The claims were made by Panorama, an Italian weekly news magazine, which said that the NSA monitored the telephone calls of many bishops and cardinals at the Vatican in the lead-up to the conclave, which was held amid tight security in the Sistine Chapel.
The information gleaned was then reportedly divided into four categories — “leadership intentions”, “threats to financial system”, “foreign policy objectives” and “human rights”.
At that time, Benedict XVI was Pope, suggesting that the Vatican may also have been monitored during the last few weeks of his papacy.
The allegations follow a report on Cryptome, a website that gathers intelligence on surveillance and national security, which claimed the US intercepted 46 million telephone calls in Italy between Dec 10 2012 and Jan 8 January 2013.

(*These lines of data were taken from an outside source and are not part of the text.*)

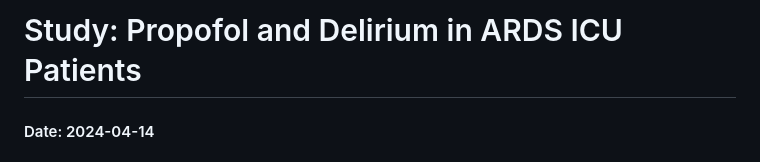
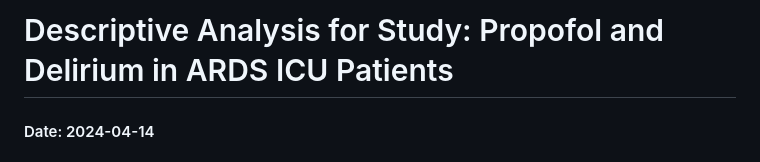
Before and after one commit to Gyres/School-Assessments, a Markdown page: Propofol-Delirium-Study/README.md, the part around the change. Drawn GitHub-style.

```diff
--- a/Propofol-Delirium-Study/README.md
+++ b/Propofol-Delirium-Study/README.md
@@ -1,4 +1,4 @@
-# Study: Propofol and Delirium in ARDS ICU Patients
+# Descriptive Analysis for Study: Propofol and Delirium in ARDS ICU Patients
 
 #### Date: 2024-04-14
 
```
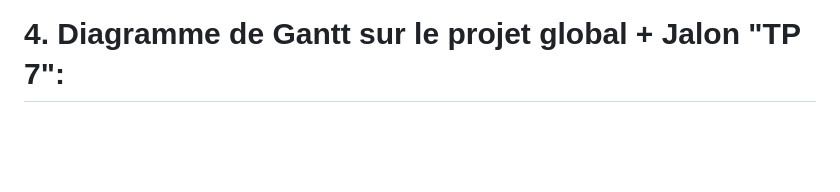
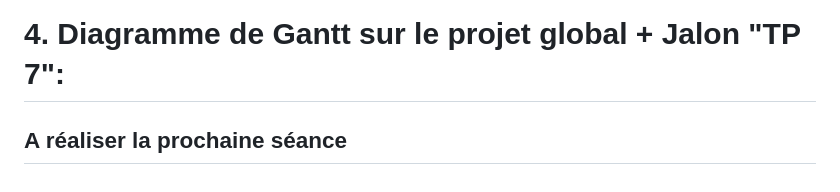
Before and after one commit to nathanverdier/SeriousGame, a Markdown page: point d'étape.md, the part around the change. Rendered like a GitHub page; blank space fills up the shorter version.

```diff
--- a/point d'étape.md
+++ b/point d'étape.md
@@ -125,3 +125,5 @@ Le jeu soulève également des questions éthiques autour de l'usage des IA et d
 
 
 # 4. Diagramme de Gantt sur le projet global + Jalon "TP 7":
+
+## A réaliser la prochaine séance
```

The monitoring of communications, including emails, continued after Benedict’s resignation in February and encompassed the election of Pope Francis.
“It is feared that the great American ear continued to tap prelates’ conversations up to the eve of the conclave,” the weekly magazine said.
It added that there were “suspicions that the conversations of the future Pope may have been monitored”, but provided no hard evidence or quoted sources for the claim.
Archbishop Bergoglio was of interest to US diplomats and intelligence agencies as far back as 2005, when he was mentioned as a possible candidate for the papacy after the death of John Paul II.
The Vatican has dismissed the reports and, of course, there’s no comment from the United States. On the surface, it’s unclear why the United States would be so interested in Vatican communications in general or why the NSA would go through with the effort to target Bergoglio specifically, especially since his name really wasn’t high on many people’s list of “Papable” Cardinals prior to the time that the College of Cardinals began its deliberations. It’s also worth noting that Ed Morrissey, who was reporting from Rome for the entirety of the Conclave, cautions against taking this particular news magazine at its word. Nonetheless, if this is true, I’d say its more a reflection of an agency that has grown too big for its britches than anything else. Spying on the Vatican really sounds like one of those “Hey, we can do this so why not give it a try” things that may have been engaged in despite the fact that there wouldn’t appear on the surface to be any value to the information collected.